I am almost thirty-nine years old. I live a blessed life. Most of the time I feel like I've totally "won" a 7th-grade game of M*A*S*H--
Youuu willlllll....live in a house, marry a surfer, live in California, have six kids, and drive a purple SUV.
|"Green? No, WAIT, I want a do-over."
Then again, the Fortune Teller in the Sky threw me this--
You will discover that you have been living with a weird cancer syndrome from the moment you were conceived.
You'll also turn out to have bipolar disorder.
Your unflappable and largely-agnostic husband will find himself praying his @ss off for nothing but the restoration of your health.
It's something called MEN1--Multiple Endocrine Neoplasia--Type 1. Neuroendocrine Cancer. It's an inherited (autosomal dominant) kind, meaning there was a 50/50 chance of my having had it passed down from my particular family. A somewhat rare (but not that rare), often slow-growing suite of tumors. Mostly pancreas, parathyroid, and pituitary, but sometimes involving other neuroendocrine tissues--for instance, parts of the lungs. I used to think I had all three of the classic tumors, but my more recent scans have shown that I just have the pancreas and parathyroid stuff.
"Cancer" and "tumor" are always scary words. But it's really not that bad.
I found out about the MEN1 in 2010, but there were weird signs before then, starting in my teens. But the random manic episode, culminating in the diagnosis of bipolar disorder last summer, was completely out of left field.
MEN1 can be a "good" cancer to have, in case you are ever in the business of choosing one. It’s cancer in slow motion. Lots of mostly-uneventful scans and bloodwork. Weird hormones, but not terribly so. Three parathyroidectomies, but the last one was a rousing success. I am not nearly as chronically exhausted as I used to be because now I don't have hyperparathyroidism anymore. I am hypoparathyroid, but although I have to take a lot of calcium orally, this is a hell of a lot better than the "moans, stones, groans, and bones" accoutrements of having too much calcium in the blood.
There is a big-@ss scar on my neck. Sometimes children stare at it. Sometimes I think I should make up a cool shark attack story or some equally-implausible superhero origin story about it. But in any case, I think it's pretty badass that someone slit my throat three times--in a controlled and consensual manner, nevertheless—and I lived to tell the tale.
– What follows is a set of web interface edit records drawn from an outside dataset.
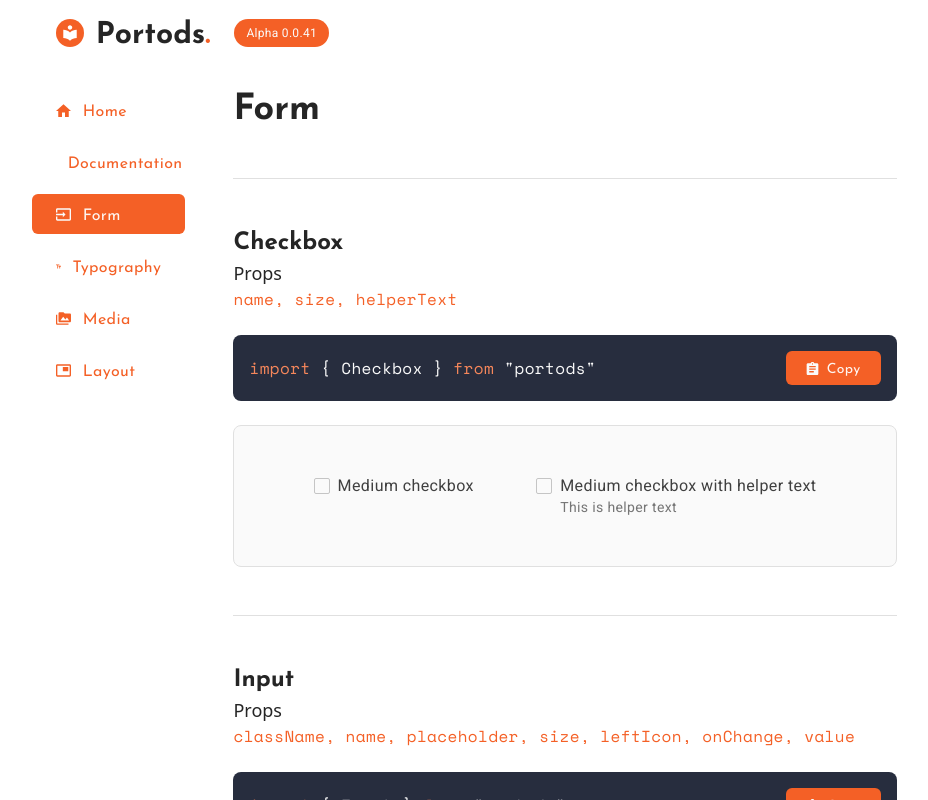
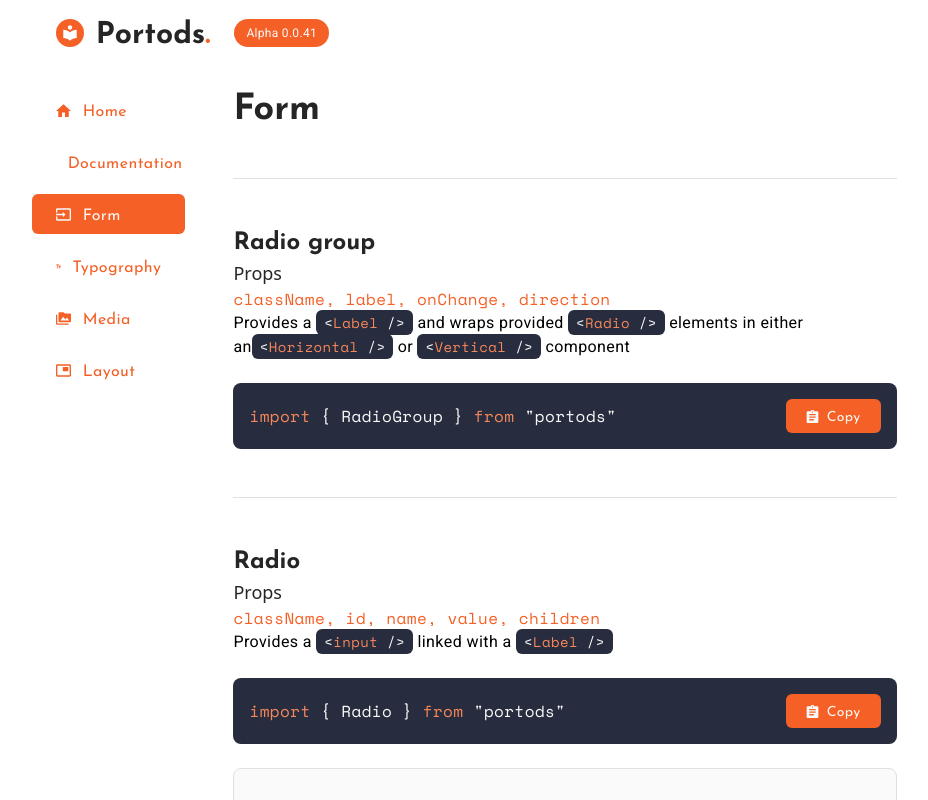
Before and after one commit to TheFlyingWhale/portods, a React (Create React App) app: page /form in a window 1280 px wide. Shown: the whole page, without its empty margins (75-1003 px from the left). Built offline with nearby package versions, Linux system fonts and the light colour scheme.

Commit message:
implement RadioGroup and Radio

```diff
--- a/src/components/index.ts
+++ b/src/components/index.ts
@@ -7,6 +7,8 @@ import Link from "./navigation/Link"
 import Button from "./form/Button"
 import Input from "./form/Input"
 import Checkbox from "./form/Checkbox/Checkbox"
+import RadioGroup from "./form/RadioGroup"
+import Radio from "./form/Radio"
 
 //Typography
 import Heading from "./typography/Heading"
@@ -56,6 +58,8 @@ export {
 	Button,
 	Input,
 	Checkbox,
+	RadioGroup,
+	Radio,
 
 	//Typography
 	Heading,
--- a/src/showCase/showcasePages/ShowcaseForm.tsx
+++ b/src/showCase/showcasePages/ShowcaseForm.tsx
@@ -15,7 +15,10 @@ import {
 	Divider,
 	Horizontal,
 	Container,
+	RadioGroup,
+	Radio,
 } from "../../components"
+import CodeSnippet from "../showcaseComponents/CodeSnippet"
 import ImportSyntax from "../showcaseComponents/ImportSyntax"
 import Props from "../showcaseComponents/Props"
 
@@ -23,6 +26,10 @@ const ShowcaseForm = () => {
 	return (
 		<Vertical className="w-full h-fit gap-12">
 			<Heading>Form</Heading>
+			<Divider />
+			<RadioGroupSection />
+			<Divider />
+			<RadioSection />
 			<Divider />
 			<CheckboxSection />
 			<Divider />
@@ -34,6 +41,104 @@ const ShowcaseForm = () => {
 }
 
 export default ShowcaseForm
+
+const RadioGroupSection = () => {
+	return (
+		<Vertical className="items-start w-full gap-6">
+			<Vertical>
+				<Heading as="h3">Radio group</Heading>
+				<Subtitle
+					size="lg"
+					as="h4"
+				>
+					Props
+				</Subtitle>
+
+				<Props
+					props={["className", "label", "onChange", "direction"]}
+				/>
+
+				<Text>
+					Provides a <CodeSnippet>Label</CodeSnippet> and wraps
+					provided <CodeSnippet>Radio</CodeSnippet> elements in either
+					an
+					<CodeSnippet>Horizontal</CodeSnippet> or{" "}
+					<CodeSnippet>Vertical</CodeSnippet> component
+				</Text>
+			</Vertical>
+
+			<ImportSyntax componentNames={["RadioGroup"]} />
+		</Vertical>
+	)
+}
+
+const RadioSection = () => {
+	const [value, setValue] = useState("")
+
+	const handleChange = (e: React.ChangeEvent<HTMLInputElement>) => {
+		setValue(e.target.value)
+	}
+
+	return (
+		<Vertical className="items-start w-full gap-6">
+			<Vertical>
+				<Heading as="h3">Radio</Heading>
+				<Subtitle
+					size="lg"
+					as="h4"
+				>
+					Props
+				</Subtitle>
+
+				<Props
+					props={["className", "id", "name", "value", "children"]}
+				/>
+
+				<Text>
+					Provides a <CodeSnippet>{"input"}</CodeSnippet> linked with
+					a <CodeSnippet>{"Label"}</CodeSnippet>
+				</Text>
+			</Vertical>
+
+			<ImportSyntax componentNames={["Radio"]} />
+
+			<Container className="w-full flex flex-col gap-3">
+				<Text>
+					Chosen value: {value ? value : "no value selected "}
+				</Text>
+
+				<RadioGroup
+					label="Select an option"
+					onChange={handleChange}
+					direction="horizontal"
+					className="gap-2"
+				>
+					<Radio
+						name="option"
+						id="option1"
+						value="OPTION 1 VALUE"
+					>
+						Option 1
+					</Radio>
+					<Radio
+						name="option"
+						id="option2"
+						value="OPTION 2 VALUE"
+					>
+						Option 2
+					</Radio>
+					<Radio
+						name="option"
+						id="option3"
+						value="OPTION 3 VALUE"
+					>
+						Option 3
+					</Radio>
+				</RadioGroup>
+			</Container>
+		</Vertical>
+	)
+}
 
 const CheckboxSection = () => {
 	return (
```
And it reminds me every day that I've survived a little bit of sh*t.
I am also stable on psychiatric medication now.
|Not this kind of "medication", but maybe something like it would have helped.
I am surviving this stupid bipolar sh*t, too, and am so very, very lucky.
I'm watching the paper Cootie Catcher start to unfold for my teenagers and hoping the big game of M*A*S*H smiles kindly upon them, in turn.